There are a lot of myths surrounding oral and oropharyngeal cancers. Unfortunately, cancers of the mouth are on the rise in the US and the need for regular screening is higher than ever. If you find yourself believing that oral cancer only affects smokers, or that it’s not really all that common, your dentist in Midtown East is here to set the record straight. The Drs. Boyd dispel common oral cancer myths in this week’s blog post!
Myth #1: Oral Cancer Isn’t That Common
In 2017, the Oral Cancer Foundation estimates that there will be more than 49,000 new cases of oral and pharynx cancers in the United States alone. When found at early stages of development, oral cancers have an 80 to 90% survival rate. Unfortunately, at this time, the majority are found as late stage cancers, and this accounts for the very high death rate of about 43% at five years from diagnosis. Compare that to cervical cancer, which you hear about a lot more frequently — it’s estimated there will be around 12,800 new cases of cancers of the cervix this year. The truth is that awareness of oral cancers remains unfortunately low, even as the prevalence continues to rise.
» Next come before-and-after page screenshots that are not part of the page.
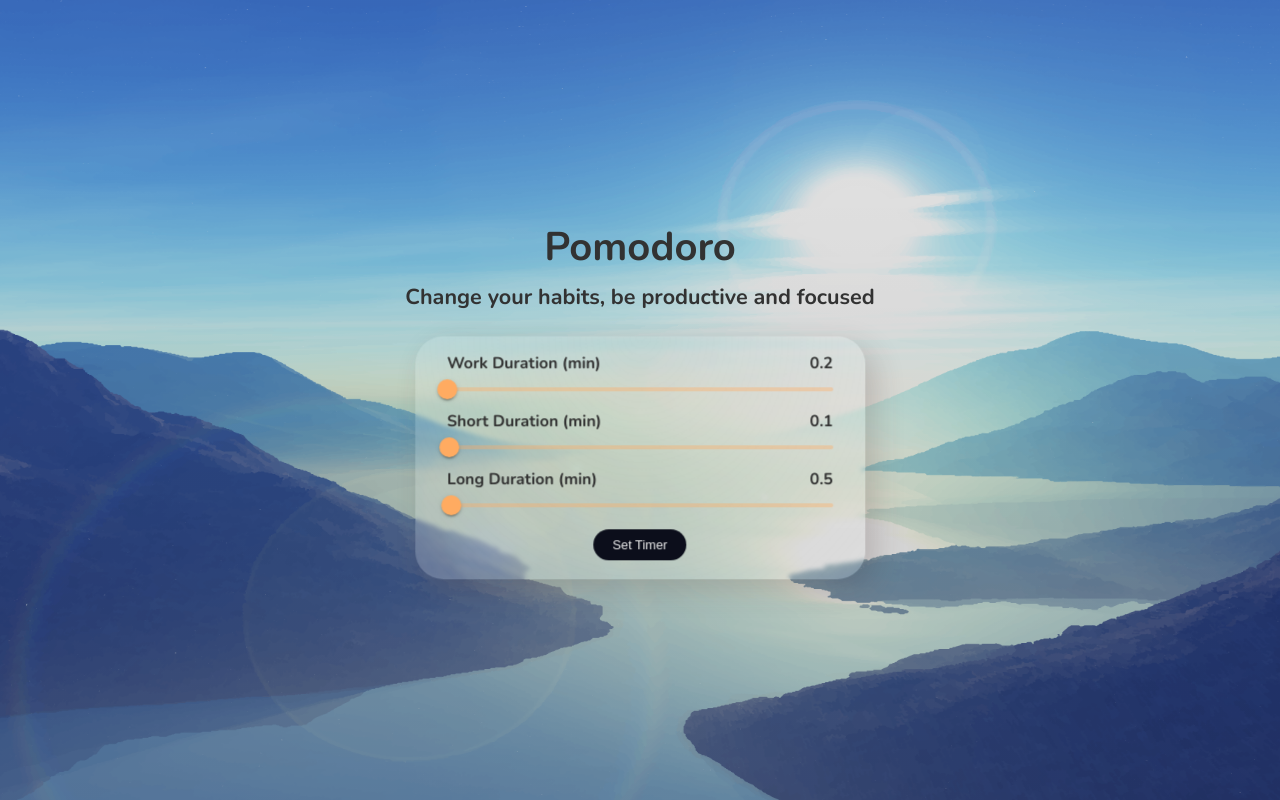
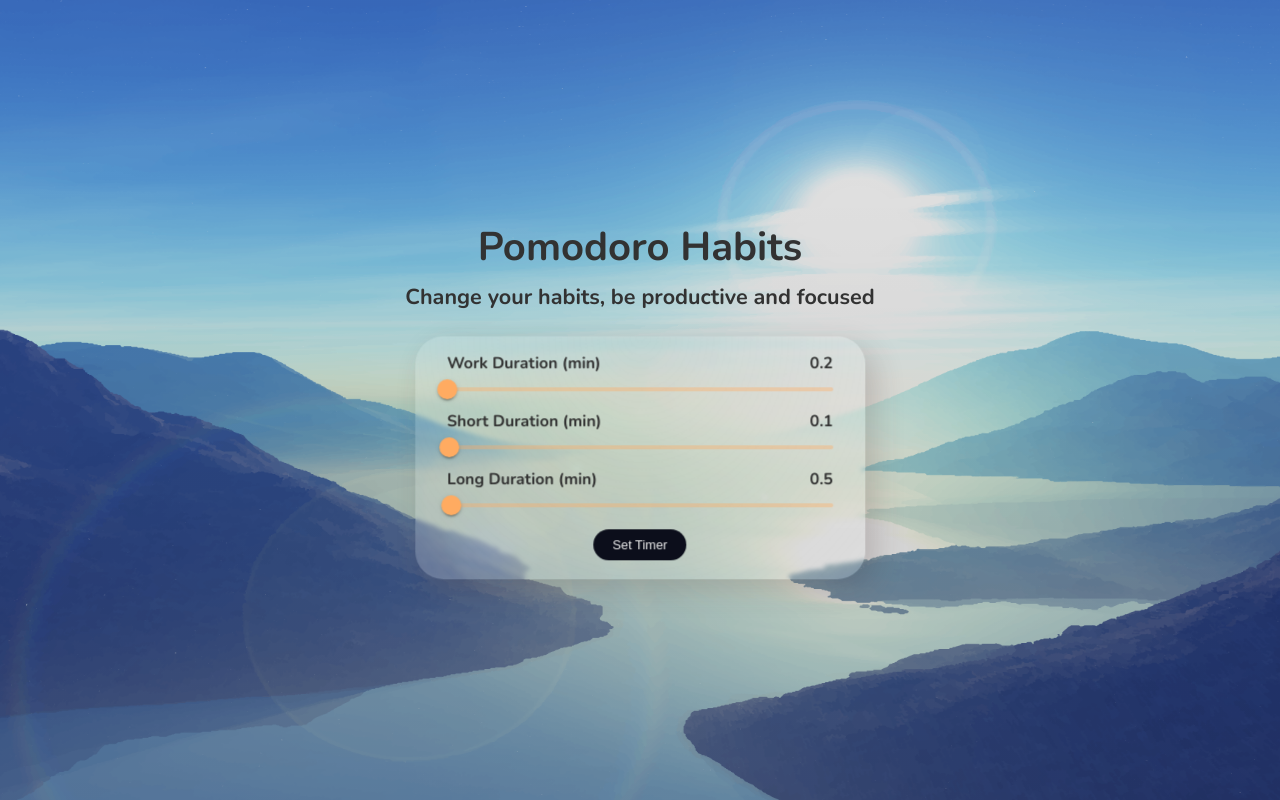
Before and after one commit to fernandoptrr/pomodoro-react-app, a React (Create React App) app: page / in a window 1280 px wide. Built offline with nearby package versions, Linux system fonts and the light colour scheme; no server answers.

Commit message:
change main title

```diff
--- a/src/App.js
+++ b/src/App.js
@@ -34,7 +34,7 @@ function App() {
       <main>
         <div>{weather.main && <Weather weather={weather} />}</div>
         <div className="pomodoro-container centered">
-          <h1>Pomodoro</h1>
+          <h1>Pomodoro Habits</h1>
           <h2>Change your habits, be productive and focused</h2>
           {pomodoro !== 0 ? <Timer /> : <SetPomodoro />}
         </div>
```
Myth #2: Oral Cancer Only Affects Smokers
Historically, oral cancer has been closely linked to smoking and alcohol use. Both habits remain high on the list of risk factors, but one of the fastest-growing pathways for oral cancer is through the human papillomavirus (HPV). More nonsmokers are being diagnosed with oral cancer every hour in the United States.
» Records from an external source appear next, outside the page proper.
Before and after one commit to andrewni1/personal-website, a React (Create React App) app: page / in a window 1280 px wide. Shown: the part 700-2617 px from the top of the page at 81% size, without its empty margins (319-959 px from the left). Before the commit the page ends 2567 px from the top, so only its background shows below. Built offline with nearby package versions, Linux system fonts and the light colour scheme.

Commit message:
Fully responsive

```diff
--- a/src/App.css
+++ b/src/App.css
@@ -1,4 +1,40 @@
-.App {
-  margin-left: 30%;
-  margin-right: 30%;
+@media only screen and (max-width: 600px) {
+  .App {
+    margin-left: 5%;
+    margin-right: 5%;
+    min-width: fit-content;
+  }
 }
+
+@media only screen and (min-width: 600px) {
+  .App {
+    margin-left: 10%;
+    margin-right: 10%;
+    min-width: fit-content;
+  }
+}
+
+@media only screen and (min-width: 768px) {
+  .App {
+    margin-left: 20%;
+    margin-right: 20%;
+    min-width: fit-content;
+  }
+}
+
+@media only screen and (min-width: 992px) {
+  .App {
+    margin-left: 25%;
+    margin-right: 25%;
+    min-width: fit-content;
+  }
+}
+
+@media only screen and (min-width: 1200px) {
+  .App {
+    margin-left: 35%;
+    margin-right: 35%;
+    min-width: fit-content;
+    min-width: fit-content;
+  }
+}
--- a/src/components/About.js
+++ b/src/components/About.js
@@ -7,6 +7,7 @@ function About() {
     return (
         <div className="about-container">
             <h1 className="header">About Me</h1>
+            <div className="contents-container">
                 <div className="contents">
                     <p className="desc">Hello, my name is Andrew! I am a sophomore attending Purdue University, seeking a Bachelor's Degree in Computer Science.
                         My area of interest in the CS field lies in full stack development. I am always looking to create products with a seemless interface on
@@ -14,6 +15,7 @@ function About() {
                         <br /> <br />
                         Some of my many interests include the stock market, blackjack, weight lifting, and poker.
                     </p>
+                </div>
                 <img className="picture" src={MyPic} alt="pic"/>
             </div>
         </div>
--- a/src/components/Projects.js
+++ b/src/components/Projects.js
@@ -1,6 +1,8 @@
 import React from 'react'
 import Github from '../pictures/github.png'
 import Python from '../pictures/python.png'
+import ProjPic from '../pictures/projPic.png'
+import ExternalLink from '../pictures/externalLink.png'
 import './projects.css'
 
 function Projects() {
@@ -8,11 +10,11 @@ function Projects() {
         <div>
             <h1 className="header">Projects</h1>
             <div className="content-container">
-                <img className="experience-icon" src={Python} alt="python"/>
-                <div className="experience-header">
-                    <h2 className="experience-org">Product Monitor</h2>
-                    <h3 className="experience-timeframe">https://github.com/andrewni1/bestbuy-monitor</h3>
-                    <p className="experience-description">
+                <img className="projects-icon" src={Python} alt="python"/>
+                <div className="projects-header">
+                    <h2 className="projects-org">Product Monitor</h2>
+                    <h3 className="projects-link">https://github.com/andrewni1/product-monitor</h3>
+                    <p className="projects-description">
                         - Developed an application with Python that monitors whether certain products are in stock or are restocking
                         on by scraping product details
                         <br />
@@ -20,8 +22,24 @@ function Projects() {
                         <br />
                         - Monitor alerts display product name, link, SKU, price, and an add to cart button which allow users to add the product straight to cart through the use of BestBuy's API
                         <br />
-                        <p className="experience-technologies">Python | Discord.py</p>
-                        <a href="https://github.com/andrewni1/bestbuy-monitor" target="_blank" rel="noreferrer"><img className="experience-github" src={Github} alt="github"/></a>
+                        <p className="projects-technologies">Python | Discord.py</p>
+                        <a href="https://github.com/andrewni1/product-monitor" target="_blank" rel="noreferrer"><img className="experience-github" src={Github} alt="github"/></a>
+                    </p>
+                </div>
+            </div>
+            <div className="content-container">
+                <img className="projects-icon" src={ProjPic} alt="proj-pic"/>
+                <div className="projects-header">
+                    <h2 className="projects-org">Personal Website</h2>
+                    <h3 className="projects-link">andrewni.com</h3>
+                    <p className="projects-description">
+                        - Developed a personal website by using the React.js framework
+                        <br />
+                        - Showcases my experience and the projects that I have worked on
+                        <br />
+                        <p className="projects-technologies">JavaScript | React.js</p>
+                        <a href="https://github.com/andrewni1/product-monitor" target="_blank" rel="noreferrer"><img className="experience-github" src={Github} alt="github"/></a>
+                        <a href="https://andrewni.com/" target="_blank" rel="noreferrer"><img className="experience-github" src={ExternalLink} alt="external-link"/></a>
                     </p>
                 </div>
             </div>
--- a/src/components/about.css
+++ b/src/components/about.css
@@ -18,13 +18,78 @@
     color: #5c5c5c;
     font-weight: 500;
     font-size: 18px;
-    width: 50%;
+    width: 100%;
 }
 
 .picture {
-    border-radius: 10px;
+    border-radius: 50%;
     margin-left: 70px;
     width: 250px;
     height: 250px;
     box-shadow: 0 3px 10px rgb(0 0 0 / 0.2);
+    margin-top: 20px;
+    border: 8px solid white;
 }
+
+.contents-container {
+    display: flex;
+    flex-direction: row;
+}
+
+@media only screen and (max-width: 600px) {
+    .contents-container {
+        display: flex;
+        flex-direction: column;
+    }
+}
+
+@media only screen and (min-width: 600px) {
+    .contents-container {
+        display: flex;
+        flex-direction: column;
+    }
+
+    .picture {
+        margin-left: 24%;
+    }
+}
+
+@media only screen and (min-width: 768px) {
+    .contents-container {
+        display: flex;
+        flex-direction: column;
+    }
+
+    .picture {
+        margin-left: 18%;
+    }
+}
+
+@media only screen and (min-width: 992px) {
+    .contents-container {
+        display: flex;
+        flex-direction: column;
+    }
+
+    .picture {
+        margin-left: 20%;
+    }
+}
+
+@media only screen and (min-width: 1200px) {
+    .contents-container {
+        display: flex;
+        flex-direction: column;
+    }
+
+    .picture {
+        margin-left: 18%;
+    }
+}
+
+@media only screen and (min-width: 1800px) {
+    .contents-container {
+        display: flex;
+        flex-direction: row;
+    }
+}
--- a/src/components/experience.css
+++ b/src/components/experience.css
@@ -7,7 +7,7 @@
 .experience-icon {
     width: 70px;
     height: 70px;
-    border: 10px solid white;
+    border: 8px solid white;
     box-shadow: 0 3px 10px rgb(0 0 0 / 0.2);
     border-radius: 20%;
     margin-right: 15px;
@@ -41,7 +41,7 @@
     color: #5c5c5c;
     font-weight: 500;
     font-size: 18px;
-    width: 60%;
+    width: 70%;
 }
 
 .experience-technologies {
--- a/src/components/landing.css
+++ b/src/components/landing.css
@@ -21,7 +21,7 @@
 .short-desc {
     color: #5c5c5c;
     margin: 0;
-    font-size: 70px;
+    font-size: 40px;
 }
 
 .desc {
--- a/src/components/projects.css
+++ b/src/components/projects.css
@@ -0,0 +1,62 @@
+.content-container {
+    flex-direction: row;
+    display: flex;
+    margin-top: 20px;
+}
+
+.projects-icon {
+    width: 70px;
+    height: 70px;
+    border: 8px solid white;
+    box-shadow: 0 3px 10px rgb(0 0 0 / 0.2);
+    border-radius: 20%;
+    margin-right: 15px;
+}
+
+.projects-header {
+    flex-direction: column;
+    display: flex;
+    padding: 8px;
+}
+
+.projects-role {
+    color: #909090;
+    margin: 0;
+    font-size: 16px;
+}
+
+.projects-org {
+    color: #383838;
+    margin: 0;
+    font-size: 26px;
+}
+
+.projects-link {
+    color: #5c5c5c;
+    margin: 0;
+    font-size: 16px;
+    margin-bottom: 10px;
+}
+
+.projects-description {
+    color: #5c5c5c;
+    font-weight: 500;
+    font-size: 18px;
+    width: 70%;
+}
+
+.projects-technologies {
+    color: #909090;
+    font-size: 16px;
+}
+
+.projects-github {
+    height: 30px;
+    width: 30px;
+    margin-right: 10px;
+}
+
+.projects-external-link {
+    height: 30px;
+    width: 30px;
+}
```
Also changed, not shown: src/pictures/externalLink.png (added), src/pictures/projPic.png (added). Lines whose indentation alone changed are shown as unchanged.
Other risk factors for oral cancer include…
- Gender: Men are more likely to develop oral cancer.
- Fair skin
- Poor oral hygiene
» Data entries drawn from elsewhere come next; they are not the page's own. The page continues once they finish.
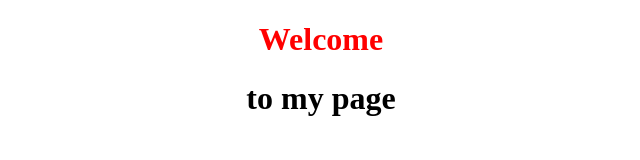
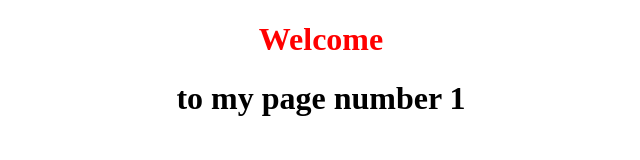
Before and after one commit to mansoorpkhan/sample, a plain HTML site: page test.html in a window 1280 px wide. Shown: the whole page, without its empty margins (319-959 px from the left). Drawn offline with Linux system fonts and the light colour scheme.

Commit message:
first commit

```diff
--- a/test.html
+++ b/test.html
@@ -7,7 +7,7 @@
 </head>
 <body>
     <h1 style="text-align: center; color: red;"> Welcome</h1>
-    <h1 style="text-align: center;"> to my page</h1>
+    <h1 style="text-align: center;"> to my page number 1</h1>
 
 </body>
 </html>
```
- Ill-fitting dentures
- Poor diet/nutrition
- Marijuana use
Myth #3: Young People Don’t Get It
Not true. Due to the prevalence of HPV, oral cancer is affecting younger and healthier patients than ever before. The disease is affecting a significant portion of young nonsmoking males, especially.
Myth #4: The Symptoms of Oral Cancer Are Obvious
Sometimes it’s easy to see a cancerous area, like a lesion that won’t heal in the cheek or on the gums. Other times, the symptoms of oral cancer may remain unnoticed for a long time — especially cancer related to HPV. Oral cancers located on the base or back of the tongue, in the tonsils, or around the lymphoid tissue may escape notice for years.
Raising awareness about the other symptoms of oral cancer is important for increasing the chances of early detection. Watch out for these warning signs and get the attention you need right away:
- Sore throat
- Difficulty swallowing
- Change in the tone of voice
- Ear pain
- Lump in the throat
- Unexplained weight loss
Myth #5: I Don’t Need an Oral Cancer Screening
Many people don’t make a point of getting regular oral cancer screenings because they just don’t really believe they are at risk. But with the rates of oral cancer rapidly on the rise, we want to remind patients that everyone over the age of 18 should get an oral cancer screening at least once a year during one of their two dental hygiene appointments.
Request an Appointment Today!
When was your last examination for oral cancer? If it’s been awhile, or if you’ve never had one at all, it’s time to visit the Drs. Boyd! Request an appointment for a checkup and cleaning, and let us know you need an oral cancer screening when you do.